Title: Midsomer Murders, Set 13
Starring: John Nettles, Jason Hughes
Running time: 400 min.
MPAA: Not Rated
Release date: September 29, 2009
Studio: Acorn Media
Review source: Acorn Media
Set in a fairly small English village where most people know each other, yet rural enough that you can hide out or manage discretion; Midsomer Murders pairs Detective Chief Inspector Tom Barnaby [John Nettles] with a youthful protégée Detective Sergeant Ben Jones [Jason Hughes]. The series has that creepy vibe that the British mystery writers have mastered fairly well. It must have something to do with the rainy days and those long-standing traditions. Because behind those rolling fields and long driveways, flower-filled patches in the midst of the woods and lovely landscapes lies some strange behaviors, obsessions and truly evil doings. But Barnaby and Jones aim to get to the bottom of it all. As long-running as our Law & Order is here, Midsomer Murders has aired since 1997 in the UK. The series and mysteries are inspired by novelist Caroline Graham.

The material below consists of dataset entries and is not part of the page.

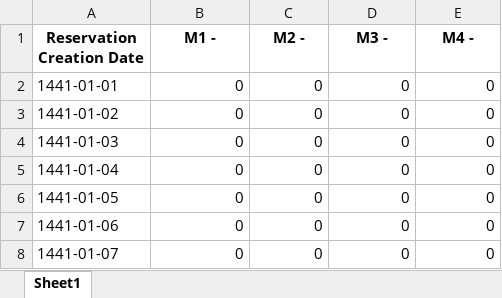
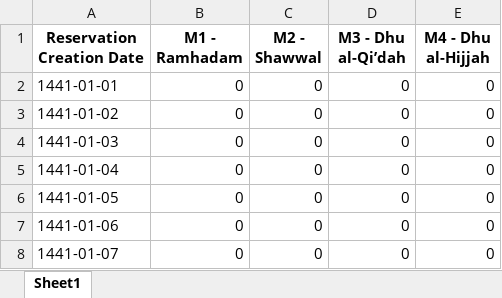
Before and after one commit to Ziadmohamed345/k2s-hotel-reservation, an Excel workbook: util-res-task/monthly_target_dates_accum_df_0.xlsx, sheet Sheet1, drawn as a sheet; only a part is shown; values as stored, in another font and other column widths than the file's, no borders; the diff names each change by its address in the sheet, - before the commit and + after, or states it on an @@ line.

```diff
--- a/util-res-task/monthly_target_dates_accum_df_0.xlsx (sheet Sheet1)
+++ b/util-res-task/monthly_target_dates_accum_df_0.xlsx (sheet Sheet1)
-B1: M1 -
+B1: M1 - Ramhadam
-C1: M2 -
+C1: M2 - Shawwal
-D1: M3 -
+D1: M3 - Dhu al-Qi’dah
-E1: M4 -
+E1: M4 - Dhu al-Hijjah
```
Also changed, not shown: util-res-task/monthly_target_dates_accum_df_1.xlsx, 2 other files.
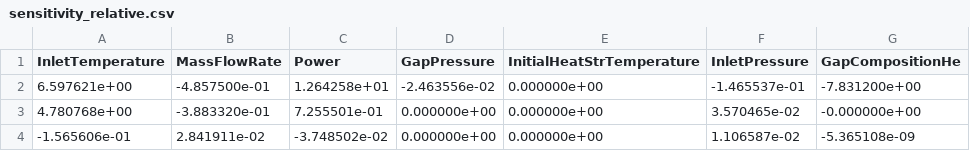
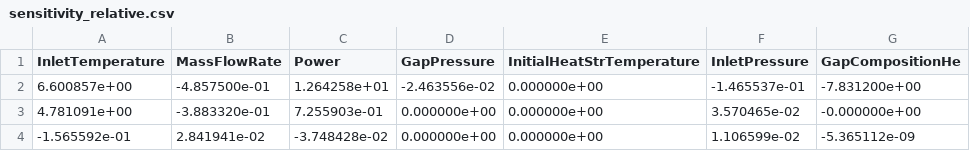
Before and after one commit to LorenzoMazzocco/Progetto-di-laurea-RELAP5, a CSV file: Steady State/Sensitivity Analysis/PWR/sensitivity_relative.csv, drawn as a sheet.

```diff
--- a/Steady State/Sensitivity Analysis/PWR/sensitivity_relative.csv
+++ b/Steady State/Sensitivity Analysis/PWR/sensitivity_relative.csv
@@ -1,4 +1,4 @@
 InletTemperature;MassFlowRate;Power;GapPressure;InitialHeatStrTemperature;InletPressure;GapCompositionHe
-6.597621e+00;-4.857500e-01;1.264258e+01;-2.463556e-02;0.000000e+00;-1.465537e-01;-7.831200e+00
-4.780768e+00;-3.883320e-01;7.255501e-01;0.000000e+00;0.000000e+00;3.570465e-02;-0.000000e+00
--1.565606e-01;2.841911e-02;-3.748502e-02;0.000000e+00;0.000000e+00;1.106587e-02;-5.365108e-09
+6.600857e+00;-4.857500e-01;1.264258e+01;-2.463556e-02;0.000000e+00;-1.465537e-01;-7.831200e+00
+4.781091e+00;-3.883320e-01;7.255903e-01;0.000000e+00;0.000000e+00;3.570465e-02;-0.000000e+00
+-1.565592e-01;2.841941e-02;-3.748428e-02;0.000000e+00;0.000000e+00;1.106599e-02;-5.365112e-09
```
Also changed, not shown: Steady State/Sensitivity Analysis/PWR/sensitivity_absolute.csv, 52 other files.
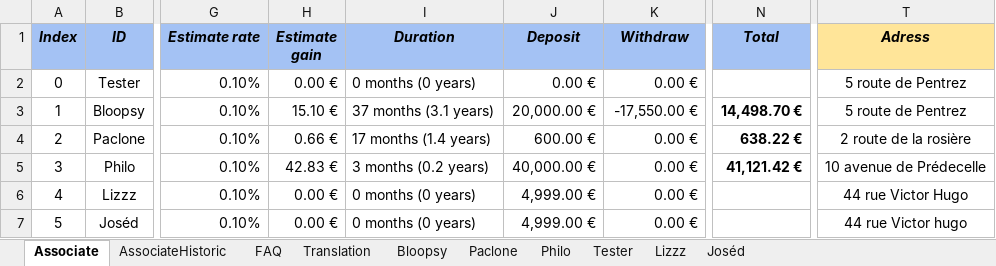
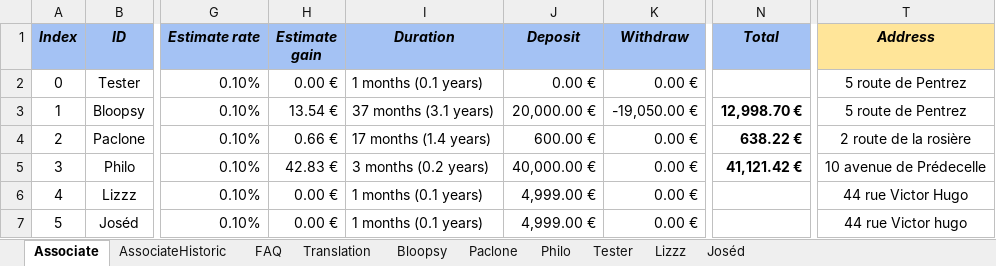
Before and after one commit to flodef/FiMs, an Excel workbook: Data/FiMs Associate.xlsx, sheet Associate, drawn as a sheet; only a part is shown, gaps mark what is left out; values as stored, in another font and other column widths than the file's, no borders; charts and pictures not drawn; the diff names each change by its address in the sheet, - before the commit and + after, or states it on an @@ line.

```diff
--- a/Data/FiMs Associate.xlsx (sheet Associate)
+++ b/Data/FiMs Associate.xlsx (sheet Associate)
-T1: Adress
+T1: Address
-I2 (Duration): 0 months (0 years)
+I2 (Duration): 1 months (0.1 years)
-H3 (Estimate gain): 15.10 €
+H3 (Estimate gain): 13.54 €
-K3 (Withdraw): -17,550.00 €
+K3 (Withdraw): -19,050.00 €
-N3 (Total): 14,498.70 €
+N3 (Total): 12,998.70 €
-I6:I7 (Duration): 0 months (0 years)
+I6:I7 (Duration): 1 months (0.1 years)
```
Also changed, not shown: sheet Translation, sheet Bloopsy, sheet AssociateHistoric, sheet FAQ, Data/FiMs Main.xlsx, 5 other files.
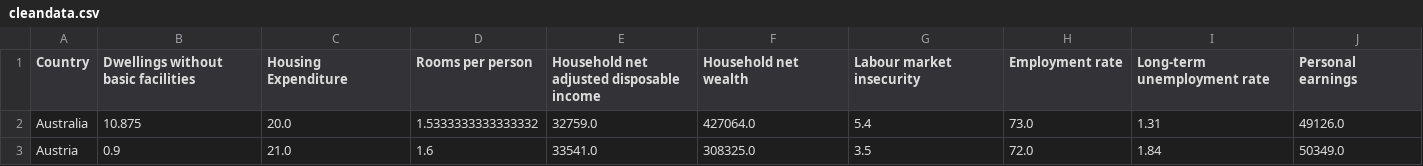
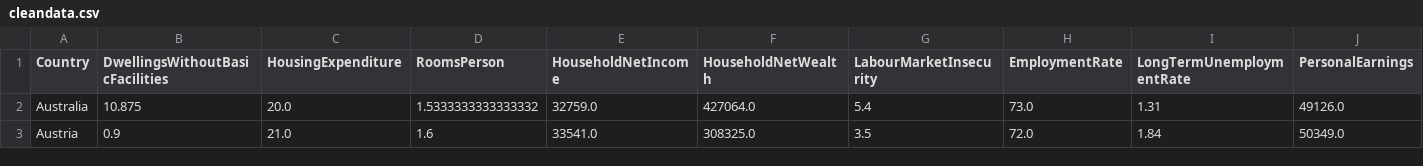
Before and after one commit to Nwr94/Machine-learning---classification, a CSV file: cleandata.csv, drawn as a sheet; only a part is shown; the diff covers the shown part only; the diff names each change by its address in the sheet, - before the commit and + after, or states it on an @@ line.

Commit message:
Add files via upload

```diff
--- a/cleandata.csv
+++ b/cleandata.csv
-B1: Dwellings without basic facilities
+B1: DwellingsWithoutBasicFacilities
-C1: Housing Expenditure
+C1: HousingExpenditure
-D1: Rooms per person
+D1: RoomsPerson
-E1: Household net adjusted disposable income
+E1: HouseholdNetIncome
-F1: Household net wealth
+F1: HouseholdNetWealth
-G1: Labour market insecurity
+G1: LabourMarketInsecurity
-H1: Employment rate
+H1: EmploymentRate
-I1: Long-term unemployment rate
+I1: LongTermUnemploymentRate
-J1: Personal earnings
+J1: PersonalEarnings
```
Also changed, not shown: 15 edited cells elsewhere in this file.
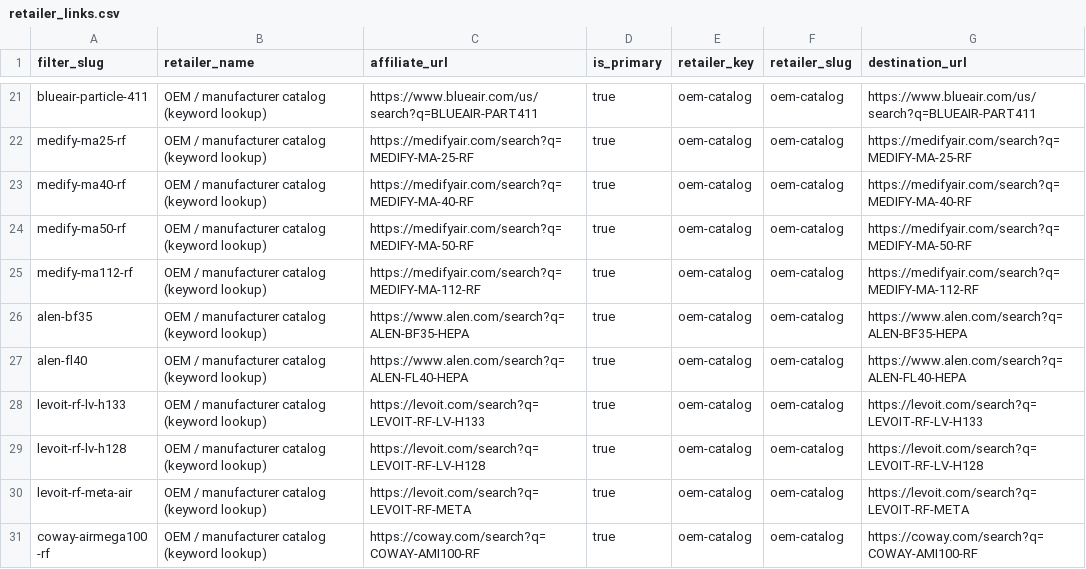
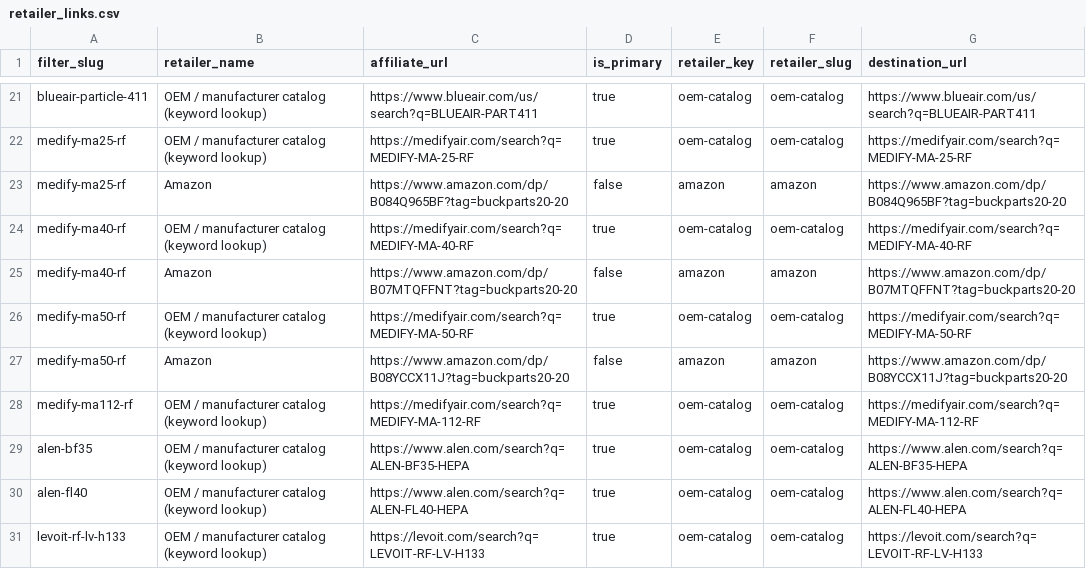
Before and after one commit to BuckNorris0506/bucksites-tools, a CSV file: data/air-purifier/retailer_links.csv, drawn as a sheet; only a part is shown, gaps mark what is left out; the shorter side is filled out with more unchanged rows; the diff names each change by its address in the sheet, - before the commit and + after, or states it on an @@ line.

Commit message:
Add Amazon secondary links for Medify MA-25/40/50 filters

```diff
--- a/data/air-purifier/retailer_links.csv
+++ b/data/air-purifier/retailer_links.csv
+row 23: medify-ma25-rf | Amazon | https://www.amazon.com/dp/B084Q965BF?tag=buckparts20-20 | false | amazon | amazon | https://www.amazon.com/dp/B084Q965BF?tag=buckparts20-20
+row 25: medify-ma40-rf | Amazon | https://www.amazon.com/dp/B07MTQFFNT?tag=buckparts20-20 | false | amazon | amazon | https://www.amazon.com/dp/B07MTQFFNT?tag=buckparts20-20
+row 27: medify-ma50-rf | Amazon | https://www.amazon.com/dp/B08YCCX11J?tag=buckparts20-20 | false | amazon | amazon | https://www.amazon.com/dp/B08YCCX11J?tag=buckparts20-20
```
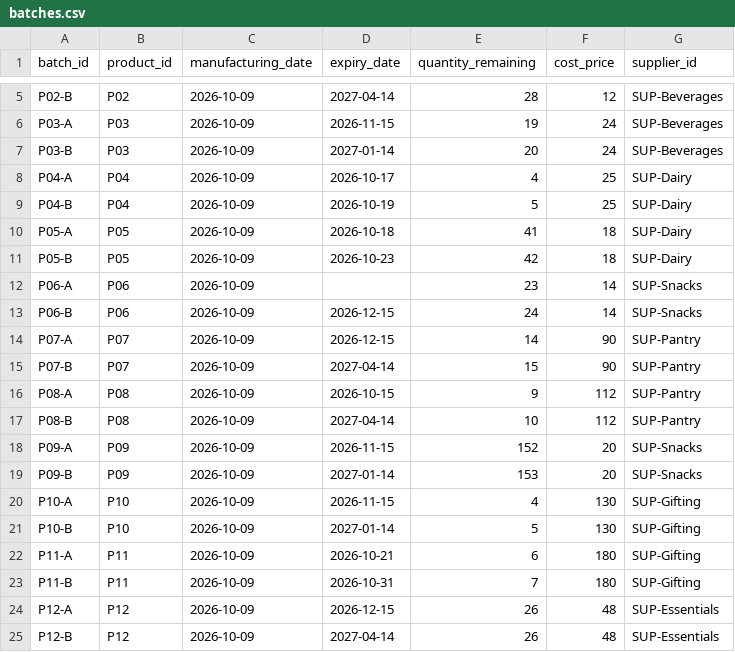
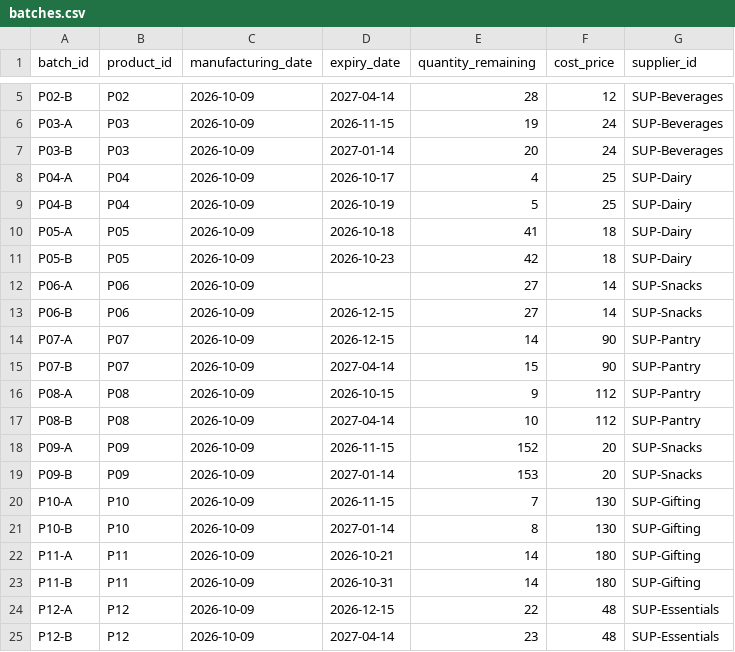
Before and after one commit to Sanskar1314/CynbitTask, a CSV file: data/sample/batches.csv, drawn as a sheet; only a part is shown, gaps mark what is left out.

```diff
--- a/data/sample/batches.csv
+++ b/data/sample/batches.csv
@@ -11,4 +11,4 @@ P05-A,P05,2026-10-09,2026-10-18,41,18,SUP-Dairy
 P05-B,P05,2026-10-09,2026-10-23,42,18,SUP-Dairy
-P06-A,P06,2026-10-09,,23,14,SUP-Snacks
-P06-B,P06,2026-10-09,2026-12-15,24,14,SUP-Snacks
+P06-A,P06,2026-10-09,,27,14,SUP-Snacks
+P06-B,P06,2026-10-09,2026-12-15,27,14,SUP-Snacks
 P07-A,P07,2026-10-09,2026-12-15,14,90,SUP-Pantry
@@ -19,7 +19,7 @@ P09-A,P09,2026-10-09,2026-11-15,152,20,SUP-Snacks
 P09-B,P09,2026-10-09,2027-01-14,153,20,SUP-Snacks
-P10-A,P10,2026-10-09,2026-11-15,4,130,SUP-Gifting
-P10-B,P10,2026-10-09,2027-01-14,5,130,SUP-Gifting
-P11-A,P11,2026-10-09,2026-10-21,6,180,SUP-Gifting
-P11-B,P11,2026-10-09,2026-10-31,7,180,SUP-Gifting
-P12-A,P12,2026-10-09,2026-12-15,26,48,SUP-Essentials
-P12-B,P12,2026-10-09,2027-04-14,26,48,SUP-Essentials
+P10-A,P10,2026-10-09,2026-11-15,7,130,SUP-Gifting
+P10-B,P10,2026-10-09,2027-01-14,8,130,SUP-Gifting
+P11-A,P11,2026-10-09,2026-10-21,14,180,SUP-Gifting
+P11-B,P11,2026-10-09,2026-10-31,14,180,SUP-Gifting
+P12-A,P12,2026-10-09,2026-12-15,22,48,SUP-Essentials
+P12-B,P12,2026-10-09,2027-04-14,23,48,SUP-Essentials
```
Also changed, not shown: data/sample/festivals.csv, data/sample/sales.csv, 22 other files.
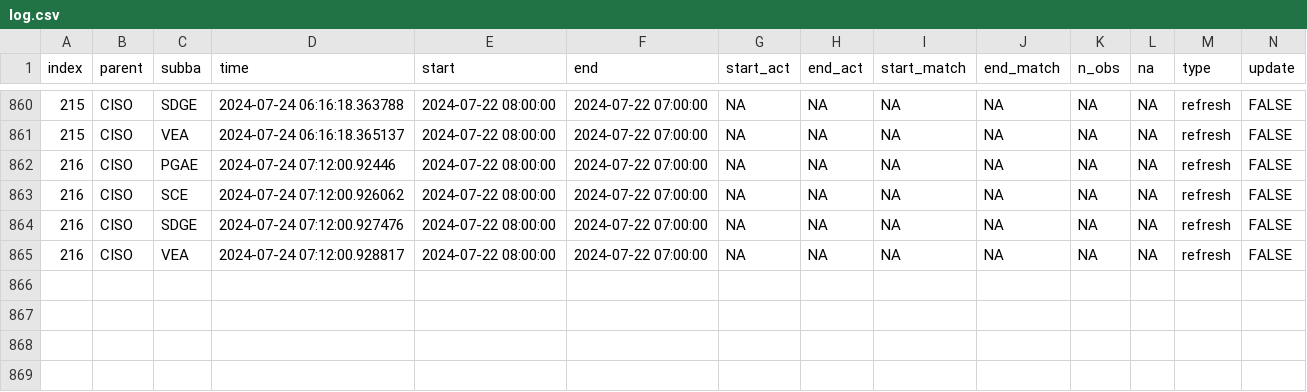
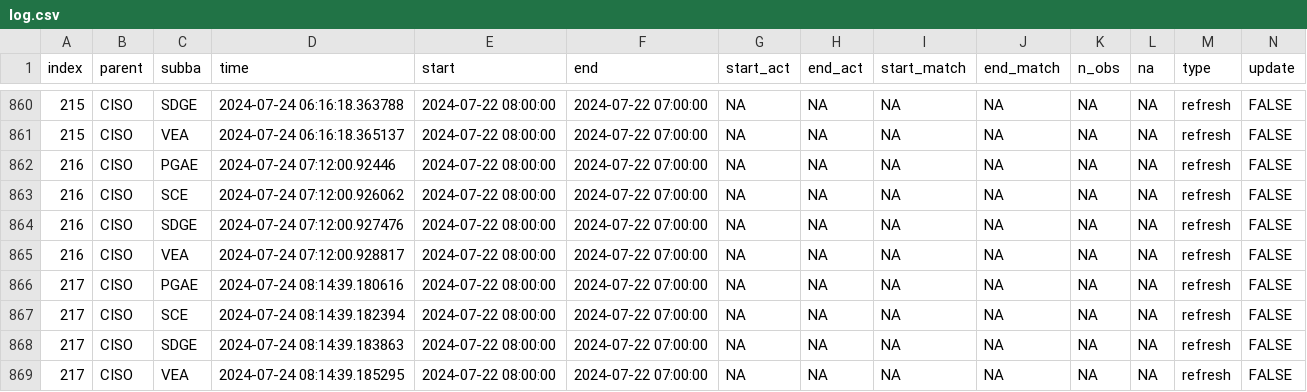
Before and after one commit to RamiKrispin/useR2024-pipeline-workshop, a CSV file: data/log.csv, drawn as a sheet; only a part is shown, gaps mark what is left out; rows hold the shown columns only; the diff names each change by its address in the sheet, - before the commit and + after, or states it on an @@ line.

Commit message:
Auto update of the data

```diff
--- a/data/log.csv
+++ b/data/log.csv
+row 866: 217 | CISO | PGAE | 2024-07-24 08:14:39.180616 | 2024-07-22 08:00:00 | 2024-07-22 07:00:00 | NA | NA | NA | NA | NA | NA | refresh | FALSE
+row 867: 217 | CISO | SCE | 2024-07-24 08:14:39.182394 | 2024-07-22 08:00:00 | 2024-07-22 07:00:00 | NA | NA | NA | NA | NA | NA | refresh | FALSE
+row 868: 217 | CISO | SDGE | 2024-07-24 08:14:39.183863 | 2024-07-22 08:00:00 | 2024-07-22 07:00:00 | NA | NA | NA | NA | NA | NA | refresh | FALSE
+row 869: 217 | CISO | VEA | 2024-07-24 08:14:39.185295 | 2024-07-22 08:00:00 | 2024-07-22 07:00:00 | NA | NA | NA | NA | NA | NA | refresh | FALSE
```
Also changed, not shown: 4 other files.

Four episodes are featured [I cannot say too much without giving anything away]:
Dance with the Dead
When a young man, Simon Bright, asphyxiates in a vintage automobile, Barnaby and Jones search for his enigmatic girlfriend, Laura Sharp. The scene, with romantic music, a bottle of wine and two wine glasses, looks like that of a Romeo and Juliet suicide pact but only the young man is found in the car. And he’s been whacked on the head. As the two detectives question the villagers, you think it’s going a certain way and then, surprise! Excellent detective work.
The Animal Within
This one starts out strong: Faith arrives from Philadelphia to visit her uncle. She’s greeted by the groundskeeper: “You’re supposed to be dead,” he exclaims. “What is the old badger up to now?” She then tells them all that no one in her family has seen Rex in 40 years. Rex had told everyone that Faith and her entire family had died in a plane crash. Now he’s disappeared. When Rex turns up dead with four different wills then everything begins to unravel and turn topsy-turvy, to say the least. Secrets about Rex are revealed and strange events occur. This is definitely my favorite of the bunch. So darkly secret and wickedly strange.
Shanghai, China. Two brothers. One dies in an explosion. He seems to have been the popular one among this wealthy King family. The family business? Oh, that cut-throat artisan glassworks. I like this one because the family is very posh. The Estate is gorgeous. I expect everyone to go off on a hunt (on horses—it’s Britain!). The kids are mad at mom. The business is not doing as well as one thought. This one is a bit slower paced.
The Axeman Cometh
Choice quote: “Gary, when I was 13 and welded to a pony and you’d fled Midsomer to become the new gormless ape on the rock scene we were still friends, right?”
This is a funny one. Aging heavy-metal rockers have taken over the town for the Midsomer music rock festival. They’re lounging around by a pool in shades and 70s attire– long hair, leather, flowy clothes. Barnaby reminisces about various concerts. He’s even looking through his old albums and playing air guitar. [Barnaby’s daughter: “Dad please try and maintain the gap between the generations.” The vibe sours though when someone is killing the rock stars.
Features: Caroline Graham biography and cast filmographies